Around this time 20 years ago, I met an elderly gentleman who’d had what sounded like an exceptionally interesting and unusual dissertation-writing experience. A couple of recent coincidences bring the encounter to mind and so inspired this little causerie.
His name was Harmon Bro, and he was in his late 70s when we met. He’d spent the better part of 50 years as an ordained minister and Jungian psychotherapist. If anyone ever looked the part of a Jungian archetype, it was Harmon, who personified the Wise Old Man. In 1955, the University of Chicago Divinity School awarded him a Ph.D. after accepting a doctoral thesis called “The Charisma of the Seer: A Study in the Phenomenology of Religious Leadership.”
It was based in part on work Harmon did in his early 20s as an assistant to Edgar Cayce, “the sleeping prophet.” Despite minimal education, Cayce, it is said, could give long, extemporaneous discourses in response to questions posed to him while he was in a trance state. Among these “readings” were medically sophisticated diagnoses of people miles or continents away, as well as detailed accounts of ancient history and predictions of the future.
Cayce died in 1945, but he left a vast mass of transcripts of his “readings.” By the 1960s, publishers were mining them to produce a seemingly endless series of paperback books extolling Cayce’s powers.

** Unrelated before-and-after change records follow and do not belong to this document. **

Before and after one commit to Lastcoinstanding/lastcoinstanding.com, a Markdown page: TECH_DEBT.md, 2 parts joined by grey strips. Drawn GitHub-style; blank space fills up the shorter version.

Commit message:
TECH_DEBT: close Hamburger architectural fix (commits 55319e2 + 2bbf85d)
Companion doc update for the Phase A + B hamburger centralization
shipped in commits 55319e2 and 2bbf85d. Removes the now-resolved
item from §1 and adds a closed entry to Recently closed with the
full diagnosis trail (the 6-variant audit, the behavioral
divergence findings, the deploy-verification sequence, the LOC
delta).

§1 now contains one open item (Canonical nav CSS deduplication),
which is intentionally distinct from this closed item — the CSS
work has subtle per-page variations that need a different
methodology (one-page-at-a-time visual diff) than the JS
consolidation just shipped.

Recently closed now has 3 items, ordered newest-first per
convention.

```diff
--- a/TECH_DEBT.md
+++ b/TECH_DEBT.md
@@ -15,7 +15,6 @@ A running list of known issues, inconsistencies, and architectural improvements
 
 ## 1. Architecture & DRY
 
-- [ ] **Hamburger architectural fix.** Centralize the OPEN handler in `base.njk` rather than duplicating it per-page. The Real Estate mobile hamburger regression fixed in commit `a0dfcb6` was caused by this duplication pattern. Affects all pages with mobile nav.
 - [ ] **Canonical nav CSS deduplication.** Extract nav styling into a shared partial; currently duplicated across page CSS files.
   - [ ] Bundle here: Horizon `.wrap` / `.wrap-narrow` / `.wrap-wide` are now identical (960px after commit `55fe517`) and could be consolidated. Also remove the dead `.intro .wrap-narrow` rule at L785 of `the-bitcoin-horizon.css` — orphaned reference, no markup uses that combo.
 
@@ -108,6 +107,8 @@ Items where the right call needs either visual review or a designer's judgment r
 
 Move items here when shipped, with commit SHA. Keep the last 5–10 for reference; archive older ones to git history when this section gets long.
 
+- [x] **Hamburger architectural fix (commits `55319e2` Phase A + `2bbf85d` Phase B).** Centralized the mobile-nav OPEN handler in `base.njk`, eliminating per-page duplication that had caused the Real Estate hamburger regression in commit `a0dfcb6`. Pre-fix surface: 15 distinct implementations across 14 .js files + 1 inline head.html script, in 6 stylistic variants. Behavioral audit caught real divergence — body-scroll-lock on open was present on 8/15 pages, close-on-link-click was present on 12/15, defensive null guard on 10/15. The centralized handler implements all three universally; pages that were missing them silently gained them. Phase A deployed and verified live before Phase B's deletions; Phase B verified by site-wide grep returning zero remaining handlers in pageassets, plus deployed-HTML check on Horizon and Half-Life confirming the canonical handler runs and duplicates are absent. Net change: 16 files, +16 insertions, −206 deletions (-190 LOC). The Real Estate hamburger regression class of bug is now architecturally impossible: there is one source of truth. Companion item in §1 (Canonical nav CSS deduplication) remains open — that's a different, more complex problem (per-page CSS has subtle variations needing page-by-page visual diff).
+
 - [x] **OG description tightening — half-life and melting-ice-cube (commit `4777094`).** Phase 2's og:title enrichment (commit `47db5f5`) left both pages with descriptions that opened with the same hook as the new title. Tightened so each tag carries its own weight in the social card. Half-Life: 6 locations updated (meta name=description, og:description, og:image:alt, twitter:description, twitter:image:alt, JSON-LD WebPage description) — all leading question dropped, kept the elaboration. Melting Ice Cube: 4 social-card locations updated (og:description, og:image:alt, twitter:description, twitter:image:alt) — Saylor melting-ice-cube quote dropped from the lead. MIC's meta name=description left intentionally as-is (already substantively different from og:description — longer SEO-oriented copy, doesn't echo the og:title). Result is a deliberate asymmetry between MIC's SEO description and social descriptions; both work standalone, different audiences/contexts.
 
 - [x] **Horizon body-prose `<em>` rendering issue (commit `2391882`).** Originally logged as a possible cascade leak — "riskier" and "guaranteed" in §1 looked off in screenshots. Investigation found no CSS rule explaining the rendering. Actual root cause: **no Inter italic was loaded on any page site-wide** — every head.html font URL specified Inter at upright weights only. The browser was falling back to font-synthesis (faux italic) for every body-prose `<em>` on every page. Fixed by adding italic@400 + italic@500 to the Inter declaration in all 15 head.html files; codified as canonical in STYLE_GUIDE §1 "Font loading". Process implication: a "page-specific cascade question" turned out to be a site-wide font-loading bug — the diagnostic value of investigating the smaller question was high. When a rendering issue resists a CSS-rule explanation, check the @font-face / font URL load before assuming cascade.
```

Insofar as the New Age can be said to have founding figures, he was one of them.
Harmon was clearly a believer in Cayce’s miraculous powers. I was not (and am not) but have always enjoyed the legends by and about him. As a schoolboy, for example, he would put a textbook under his pillow and absorb its contents while asleep. He graduated (so to speak) to the Akashic Records -- an ethereal library documenting life on Atlantis and in ancient Egypt, and much else besides. He could also see into the future, but the track record is not impressive: China did not convert to Christianity in 1968, nor did Armageddon arrive in 1999. Cayce also predicted that an earthquake in the 1960s would cause California to sink into the Pacific Ocean. It remains attached to the continental United States as of this writing.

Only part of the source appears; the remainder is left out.